• **TASK PROMPT**:
Only the lines holding "Roboto" are wanted. Copy every one from the records below.

• **DATA TO USE**:
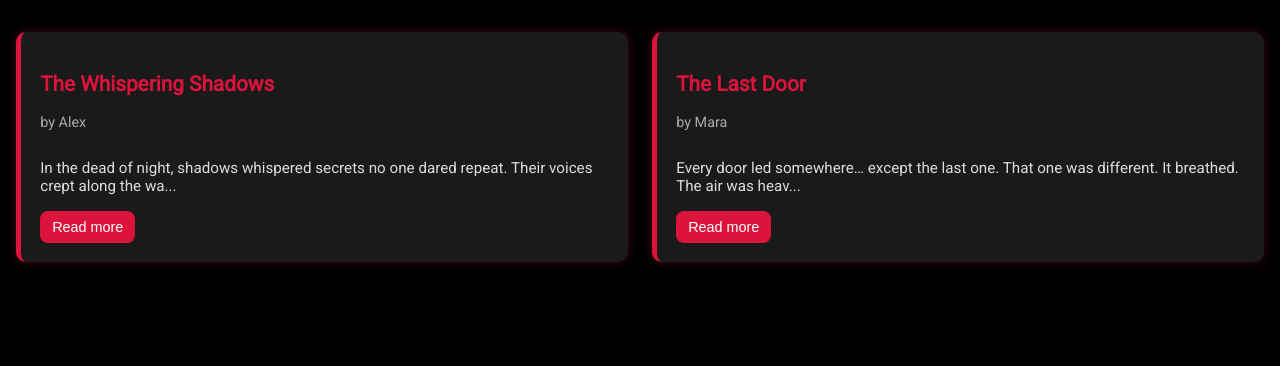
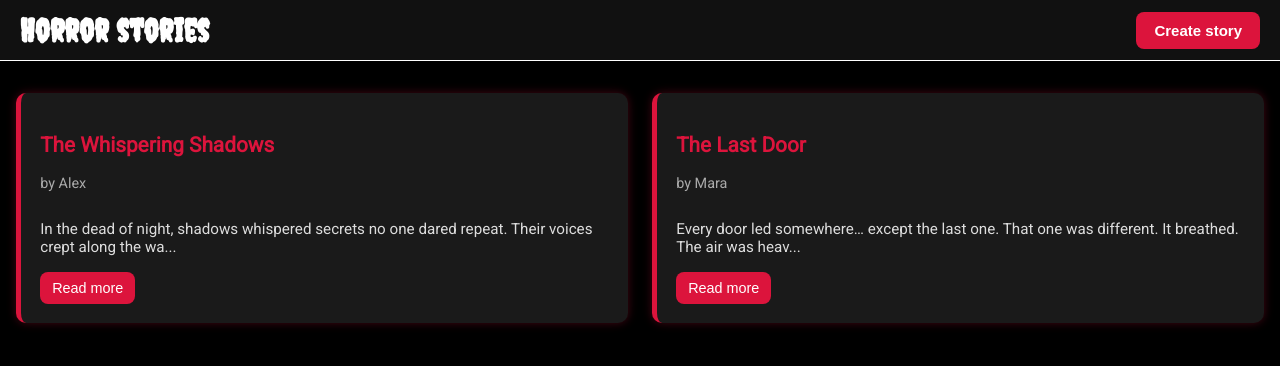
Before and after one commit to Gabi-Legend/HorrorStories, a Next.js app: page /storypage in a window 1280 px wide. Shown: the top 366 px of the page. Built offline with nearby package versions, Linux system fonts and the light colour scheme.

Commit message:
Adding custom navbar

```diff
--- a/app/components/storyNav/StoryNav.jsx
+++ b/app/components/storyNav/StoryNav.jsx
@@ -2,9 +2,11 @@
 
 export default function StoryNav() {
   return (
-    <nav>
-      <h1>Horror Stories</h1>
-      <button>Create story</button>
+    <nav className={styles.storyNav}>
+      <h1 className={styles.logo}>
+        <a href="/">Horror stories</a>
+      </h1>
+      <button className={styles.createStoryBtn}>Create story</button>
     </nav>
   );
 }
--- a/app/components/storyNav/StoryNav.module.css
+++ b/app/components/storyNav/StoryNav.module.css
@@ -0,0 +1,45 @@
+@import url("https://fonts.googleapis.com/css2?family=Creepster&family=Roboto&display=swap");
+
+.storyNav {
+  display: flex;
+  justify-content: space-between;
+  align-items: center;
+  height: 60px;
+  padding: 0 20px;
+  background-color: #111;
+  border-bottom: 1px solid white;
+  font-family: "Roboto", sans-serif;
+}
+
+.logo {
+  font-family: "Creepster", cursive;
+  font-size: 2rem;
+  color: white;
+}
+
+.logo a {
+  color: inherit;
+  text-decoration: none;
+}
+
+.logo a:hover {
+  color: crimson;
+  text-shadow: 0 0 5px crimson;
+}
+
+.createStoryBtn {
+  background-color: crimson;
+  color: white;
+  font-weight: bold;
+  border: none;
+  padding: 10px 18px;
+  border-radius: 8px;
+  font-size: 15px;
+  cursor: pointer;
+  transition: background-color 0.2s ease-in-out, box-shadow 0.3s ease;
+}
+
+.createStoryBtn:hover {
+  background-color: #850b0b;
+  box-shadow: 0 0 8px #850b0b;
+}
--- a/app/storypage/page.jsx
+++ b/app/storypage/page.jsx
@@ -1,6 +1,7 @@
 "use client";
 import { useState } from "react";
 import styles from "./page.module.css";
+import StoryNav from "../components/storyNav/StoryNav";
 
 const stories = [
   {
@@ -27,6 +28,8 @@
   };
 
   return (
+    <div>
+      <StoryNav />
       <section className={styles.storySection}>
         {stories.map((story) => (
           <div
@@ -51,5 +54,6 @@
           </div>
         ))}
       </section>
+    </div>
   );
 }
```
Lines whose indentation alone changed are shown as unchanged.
--
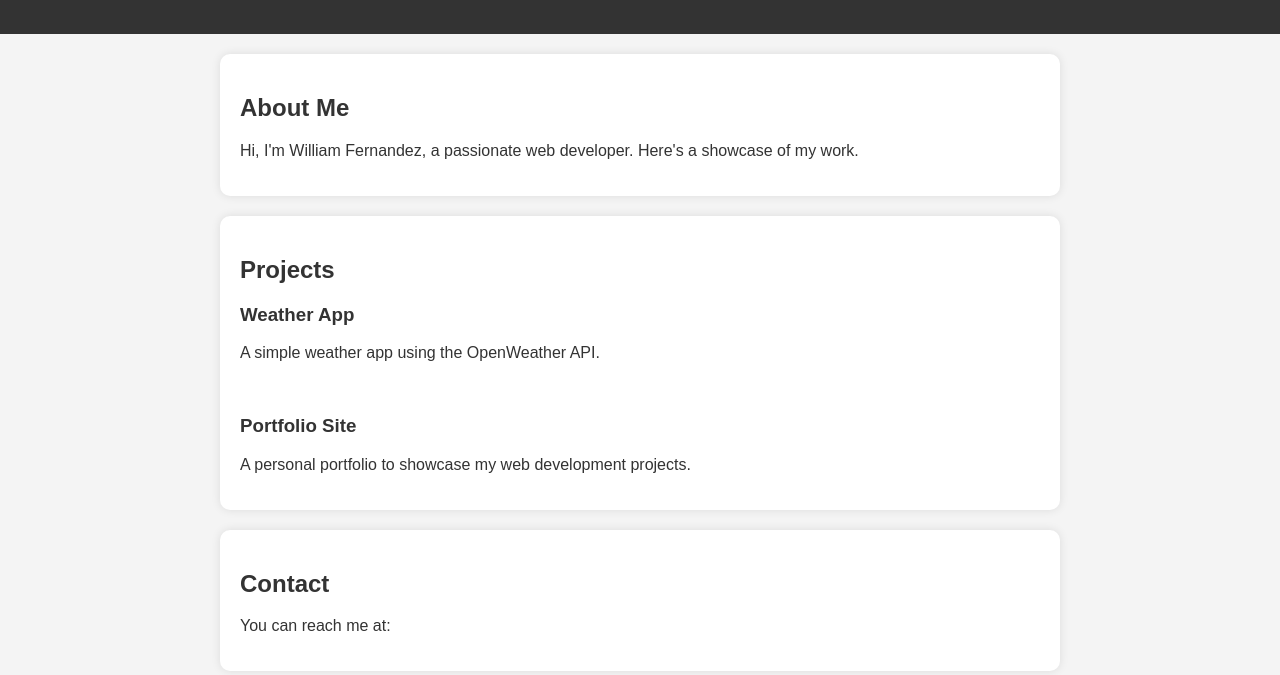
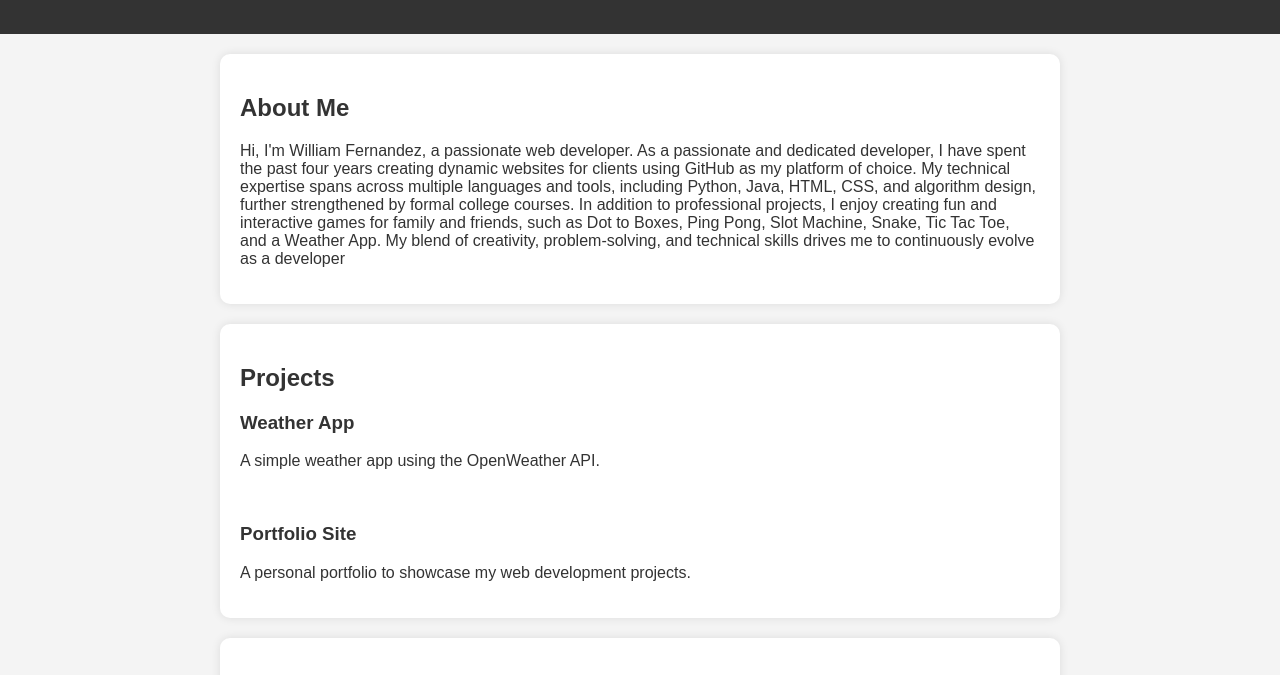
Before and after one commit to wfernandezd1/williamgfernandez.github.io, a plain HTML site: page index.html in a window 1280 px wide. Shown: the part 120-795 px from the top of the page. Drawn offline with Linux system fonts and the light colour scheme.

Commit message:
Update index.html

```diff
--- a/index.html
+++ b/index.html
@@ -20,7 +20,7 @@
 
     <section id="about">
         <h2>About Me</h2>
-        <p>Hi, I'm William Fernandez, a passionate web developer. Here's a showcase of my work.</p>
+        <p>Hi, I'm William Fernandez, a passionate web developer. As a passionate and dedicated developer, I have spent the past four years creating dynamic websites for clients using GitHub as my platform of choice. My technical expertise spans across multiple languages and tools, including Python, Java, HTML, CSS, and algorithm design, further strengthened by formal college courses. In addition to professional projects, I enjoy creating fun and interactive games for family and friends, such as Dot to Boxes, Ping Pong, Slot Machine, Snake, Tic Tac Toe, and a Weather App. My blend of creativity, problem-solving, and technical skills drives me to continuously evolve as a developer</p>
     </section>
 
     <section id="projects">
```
---
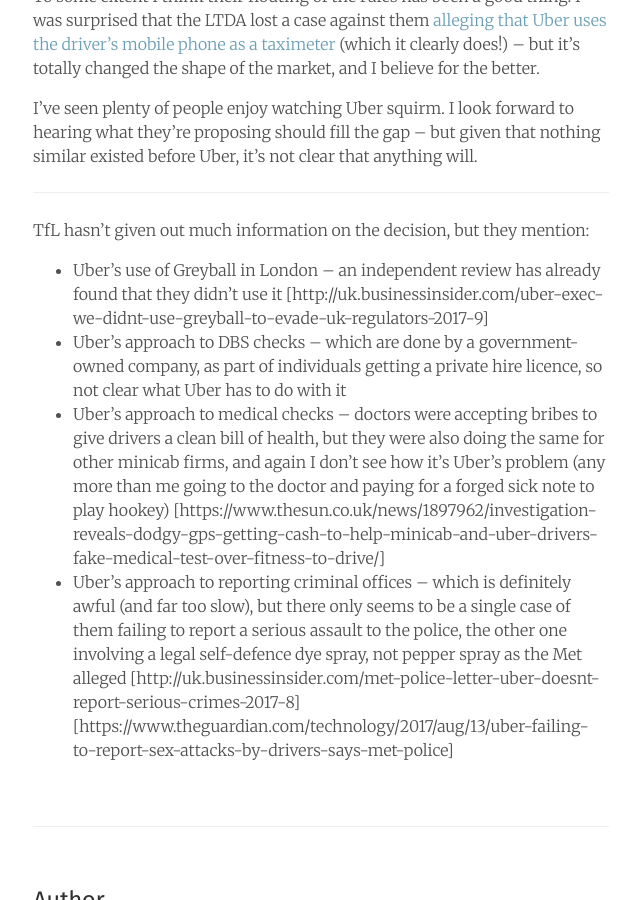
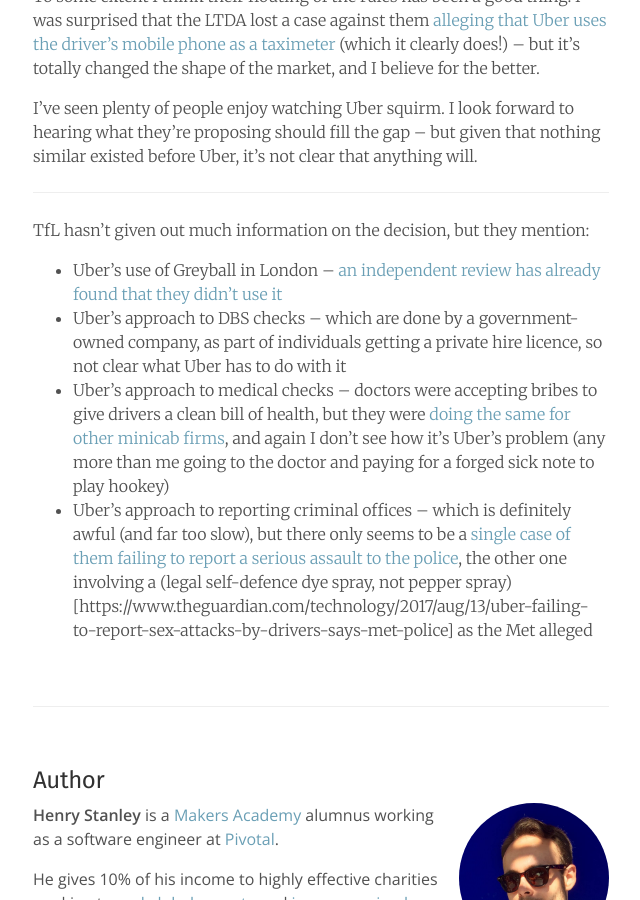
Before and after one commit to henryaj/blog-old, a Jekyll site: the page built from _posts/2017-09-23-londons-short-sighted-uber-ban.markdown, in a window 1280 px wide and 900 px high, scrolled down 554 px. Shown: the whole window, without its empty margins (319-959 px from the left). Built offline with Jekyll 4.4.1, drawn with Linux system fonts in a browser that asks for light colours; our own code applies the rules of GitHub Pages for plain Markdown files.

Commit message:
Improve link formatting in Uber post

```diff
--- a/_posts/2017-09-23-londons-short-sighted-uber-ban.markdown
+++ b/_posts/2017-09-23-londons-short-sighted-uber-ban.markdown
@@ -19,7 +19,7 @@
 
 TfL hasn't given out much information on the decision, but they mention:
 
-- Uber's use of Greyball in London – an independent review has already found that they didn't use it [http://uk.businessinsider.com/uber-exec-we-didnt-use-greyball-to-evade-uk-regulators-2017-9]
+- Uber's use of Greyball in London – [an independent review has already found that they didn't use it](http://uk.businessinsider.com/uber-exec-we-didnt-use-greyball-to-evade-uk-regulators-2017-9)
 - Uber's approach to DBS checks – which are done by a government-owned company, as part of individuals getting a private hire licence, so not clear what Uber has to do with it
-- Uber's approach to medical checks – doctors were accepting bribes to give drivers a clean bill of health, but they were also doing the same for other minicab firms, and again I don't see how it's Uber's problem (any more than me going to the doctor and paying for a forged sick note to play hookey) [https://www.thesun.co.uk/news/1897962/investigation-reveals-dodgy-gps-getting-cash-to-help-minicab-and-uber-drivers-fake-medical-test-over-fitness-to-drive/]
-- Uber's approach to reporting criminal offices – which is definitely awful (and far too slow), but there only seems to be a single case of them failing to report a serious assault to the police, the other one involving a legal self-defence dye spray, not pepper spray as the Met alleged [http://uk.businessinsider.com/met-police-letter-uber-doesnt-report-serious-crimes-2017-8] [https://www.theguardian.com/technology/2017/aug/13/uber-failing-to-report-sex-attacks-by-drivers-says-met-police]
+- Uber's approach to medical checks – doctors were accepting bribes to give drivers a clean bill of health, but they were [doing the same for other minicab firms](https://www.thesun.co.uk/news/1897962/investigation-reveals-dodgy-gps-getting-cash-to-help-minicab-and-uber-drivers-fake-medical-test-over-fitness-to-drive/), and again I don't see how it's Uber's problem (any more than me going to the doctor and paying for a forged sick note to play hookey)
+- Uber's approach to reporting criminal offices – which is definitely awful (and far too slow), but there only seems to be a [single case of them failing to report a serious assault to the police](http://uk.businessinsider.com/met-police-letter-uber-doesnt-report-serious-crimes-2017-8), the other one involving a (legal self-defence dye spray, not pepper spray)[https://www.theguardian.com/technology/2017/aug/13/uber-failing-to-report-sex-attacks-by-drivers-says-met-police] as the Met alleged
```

• **SOLUTION TO THIS EXERCISE**:
+@import url("https://fonts.googleapis.com/css2?family=Creepster&family=Roboto&display=swap");
+  font-family: "Roboto", sans-serif;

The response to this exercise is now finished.